Tomorrow is the big test. I’m worried that I’m not worried. Hopefully it will be fine. Hopefully.

I’ll end with a funny story. Our classroom teacher shared with us an e-mail from the corporate office. It appears they are launching an investigation into which Schneider student ordered alcohol from the hotel’s room service and then charged it back to the room. They charged their booze to the frickin’ room!

This industry is full of chuckleheads, I kid you not. I wonder if the student will need any help packing up their belongings?

Day Thirteen: Driving, Backing, Uncoupling & Coupling, Trip Planning

Back in the saddle again. We spent half of the day back in the trucks, the last practice we’ll get before the “final exam” on Thursday. I can’t tell you why I haven’t been thinking about it, I usually obsess about tests and testing. This upcoming exam just isn’t on my radar. Maybe because I’m thinking about other things.


All my upcoming firsts. My first truck. My first load. My first time backing into a really difficult dock. My first long journey. My first screw up. My first time getting lost. My first breakdown. My first emotional breakdown. My first time driving in snow. Ever.

I’ve never driven in snow. In my life. I was born and raised in Los Angeles, I was 19 years old before I saw my first ice scraper. I was carpooling to college with a girl from Colorado. She had an ice scraper lying on her floorboard. I asked what it was. She looked at me like I was from Mars.

I’m not looking forward to driving in any kind of harsh weather. At all.

Obviously there is a huge difference in my driving from when I started here in Phoenix over two weeks ago. Today went like a lazy Sunday jaunt. The trailer was empty, the traffic was light. I’m still missing some downshifts, but most of it is, dare I say, becoming pretty natural.

I am aware of the dangers of being overconfident. Hopefully I won’t let “becoming pretty natural” turn into “letting my guard down.”

Arkansas is gone, he went back after the first week. I guess they only brought in extra trainers for the Grand Opening. Today I had a guy from the Salt Lake City Operating Center. Salt Lake was a complete opposite from Arkansas. Salt Lake knew how to give simple, clear, concise directions, he had really great insider tips on a few different things. He was laid back in a way that didn’t make you feel like he was about to take the afternoon off. I dug Salt Lake, and wish I could have had him my first week.

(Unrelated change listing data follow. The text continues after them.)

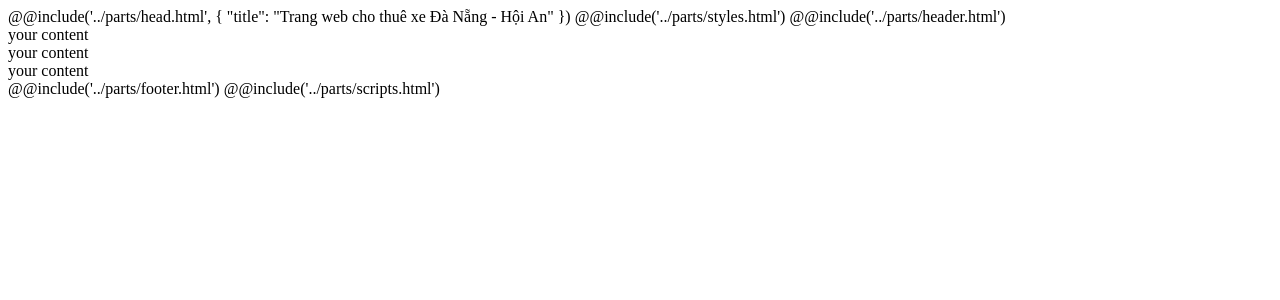
Repository: thanhthien0706/last_project--fe004
Page: lastProductF004/src/views/pages/index.html
The author's editor kept a copy of each file at every save. The page is drawn from the files as they stood at one save, then again after the next save.
The browser window is 1280 px wide. The pictures show the whole page.

Above is the page before, as saved 2021-09-16 19:16:51.

### lastProductF004/src/views/pages/index.html
<html lang="vi">

<head>
  <!-- include head.html -->
  @@include('../parts/head.html', {
  "title": "Trang web cho thuê xe Đà Nẵng - Hội An"
  })
  <!-- include styles.html -->
  @@include('../parts/styles.html')
</head>

<body class="wrapper">
  @@include('../parts/header.html')
  <section>

    <section class="section_01">
      <div class="container_new_edit">
        <div class="your-class">
          <div>your content</div>
          <div>your content</div>
          <div>your content</div>
        </div>
      </div>
    </section>

  </section>
  @@include('../parts/footer.html')

  <!-- include scripts.html -->
  @@include('../parts/scripts.html')
</body>

</html>

After the next save:
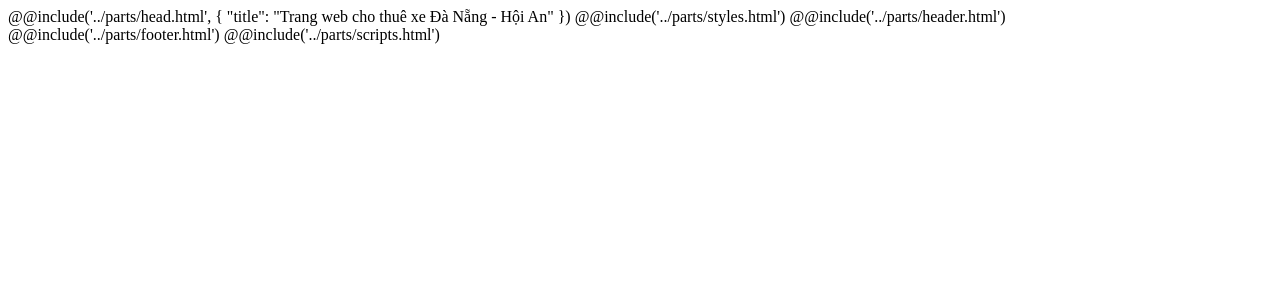
Saved 47 s later.
--- a/lastProductF004/src/views/pages/index.html
+++ b/lastProductF004/src/views/pages/index.html
@@ -15,10 +15,13 @@
 
     <section class="section_01">
       <div class="container_new_edit">
-        <div class="your-class">
-          <div>your content</div>
-          <div>your content</div>
-          <div>your content</div>
+        <div class="box_main_slide">
+
+          <!-- slide 1 -->
+          <div class="box_content_slide">
+
+          </div>
+
         </div>
       </div>
     </section>
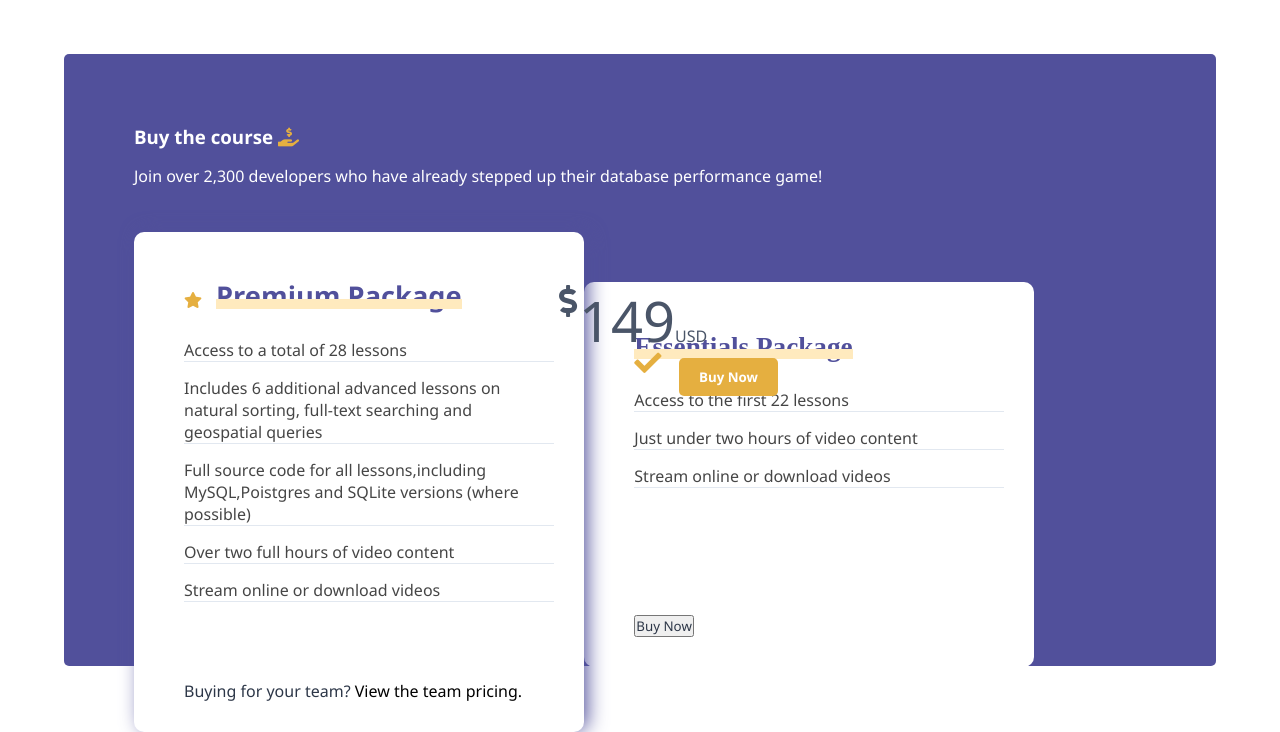
Repository: Z-ayat/Challenges
Page: Challenge 4/index.html
The author's editor kept a copy of each file at every save. The page is drawn from the files as they stood at one save, then again after the next save.
The browser window is 1280 px wide. The pictures show the whole page.
Some web libraries are served in a nearby version.

Above is the page before, as saved 2021-09-07 02:59:26.

After the next save:
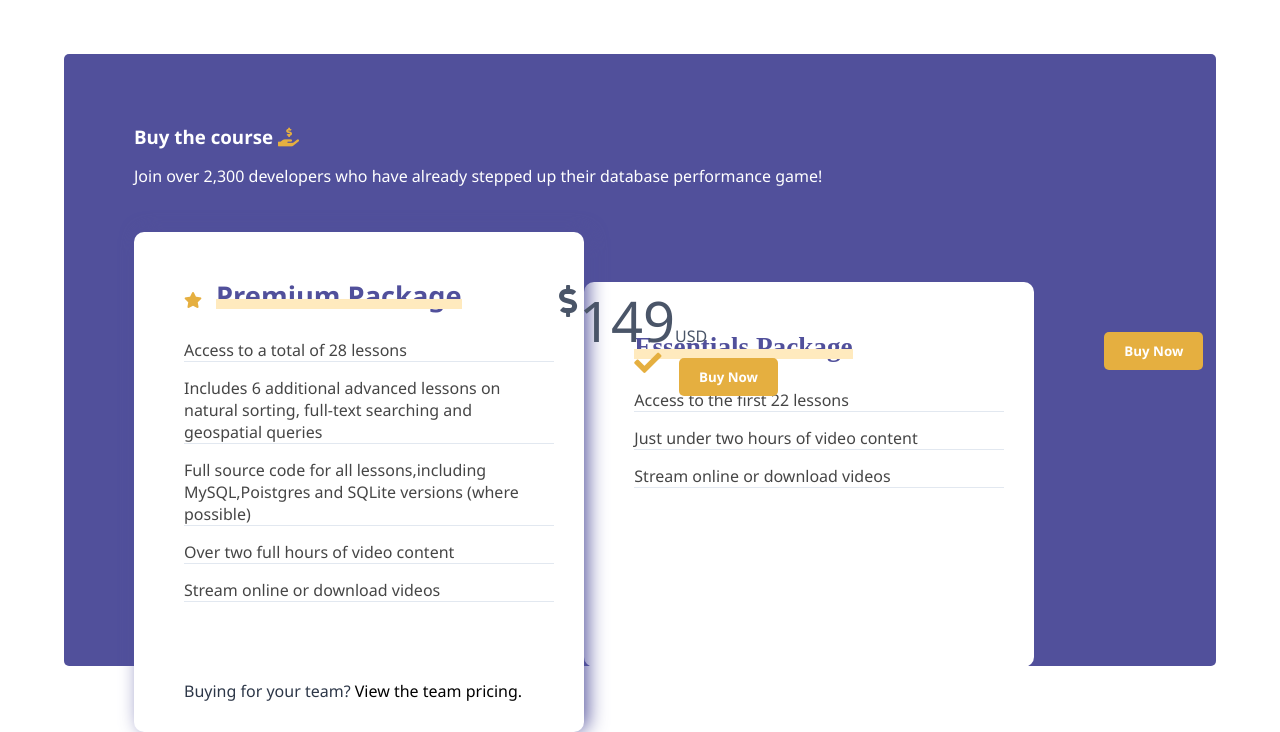
Saved 9 s later.
--- a/Challenge 4/index.html
+++ b/Challenge 4/index.html
@@ -40,7 +40,7 @@
                 <p class="price">99
                     <p class="usd">USD</p>
                 </p>
-                <button class="buyalign">Buy Now</button>
+                <button class="btn">Buy Now</button>
             </div>
         </div>
 </body>
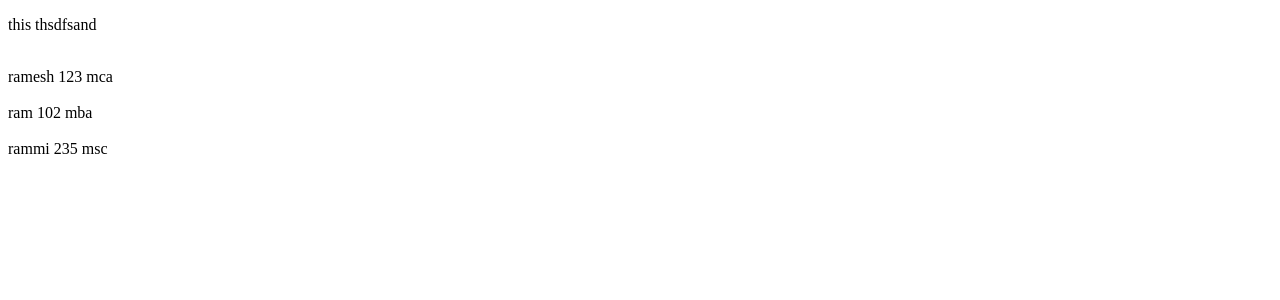
Repository: RameshMamidipelly/springMvc
Page: http://localhost/Demo/listj
An editor plug-in stored every save of this project. The page is shown before and after the next save, followed by the edit.
The browser window is 1280 px wide. The pictures show the whole page.
The page is served by Tomcat 9.

Above is the page before, as saved 2020-03-04 18:35:33.

After the next save:
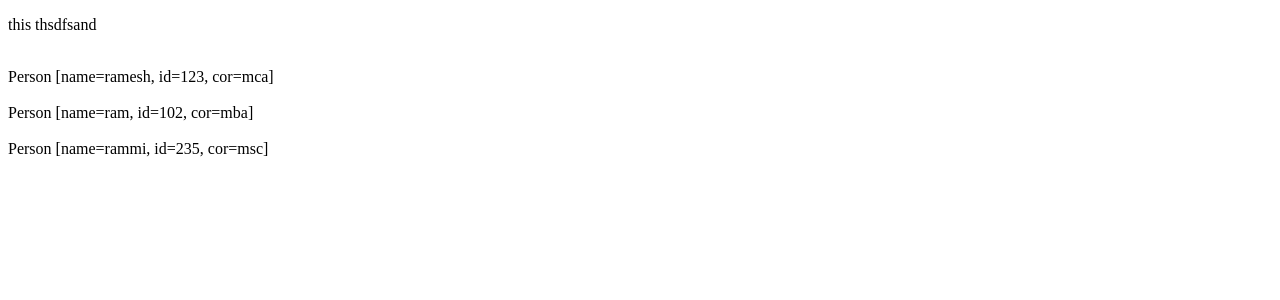
Saved 35 s later.
--- a/Demo/src/main/webapp/WEB-INF/jsp/listj.jsp
+++ b/Demo/src/main/webapp/WEB-INF/jsp/listj.jsp
@@ -13,9 +13,7 @@
 <p>this thsdfsand</p>
 <c:forEach var="ls" items="${person}" >
 <br/>
-${ls.name}
-${ls.id}
-${ls.cor}
+${ls}
 <br/>
 </c:forEach>
 </body>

If wishes were horses…..

I still don’t know what’s going to happen at the end of the week. Tomorrow is all day in the classroom again, and then the test. If and when we pass that, they will introduce us to our DBL’s. More ridiculous Schneider corporate speak. DBL = Driver Business Leader. I mean, honestly.

Once we are passed off to our DBL’s, they will let us know what the next step is. Will I be going home for the weekend? Will they give me a new truck right here and tell me to start driving?

I just don’t know.  Stay tuned.

cb radio

Day Twelve: Permit Books, Electronic Logging and Trip Planning

Nothing interesting happened today.

We were in the classroom all day. The syllabus listed was as exciting as it sounds. But it is information we need to know, so we knuckled down and made the best of it.

Last night a bunch of us hung out in the nearly empty hotel dining area swapping road stories, almost like old timers. I knew I was lucky to have Detroit, but I didn’t know how bad it was out there. I got really lucky.

I was thinking about how much I missed when I was on the road. And how I didn’t really miss it at all.


I used to be a news junkie. Waking up every morning, I would log on to the internet like our parents used to read their morning newspaper. I follow politics like most other people follow sports. On the road, Detroit sometimes listened to the old replays of Howard Stern broadcasts on his satellite radio. And that was about it. Mostly it was turned off because we were talking about driving. And when I hitched a ride back to civilization, I found out the world had continued to turn without me knowing about it.

And I was ok with that.

There’s an old hymn that says, “And the things of earth will grow strangely dim, in the light of His glory and grace.” I wonder if that applies to trucking, too.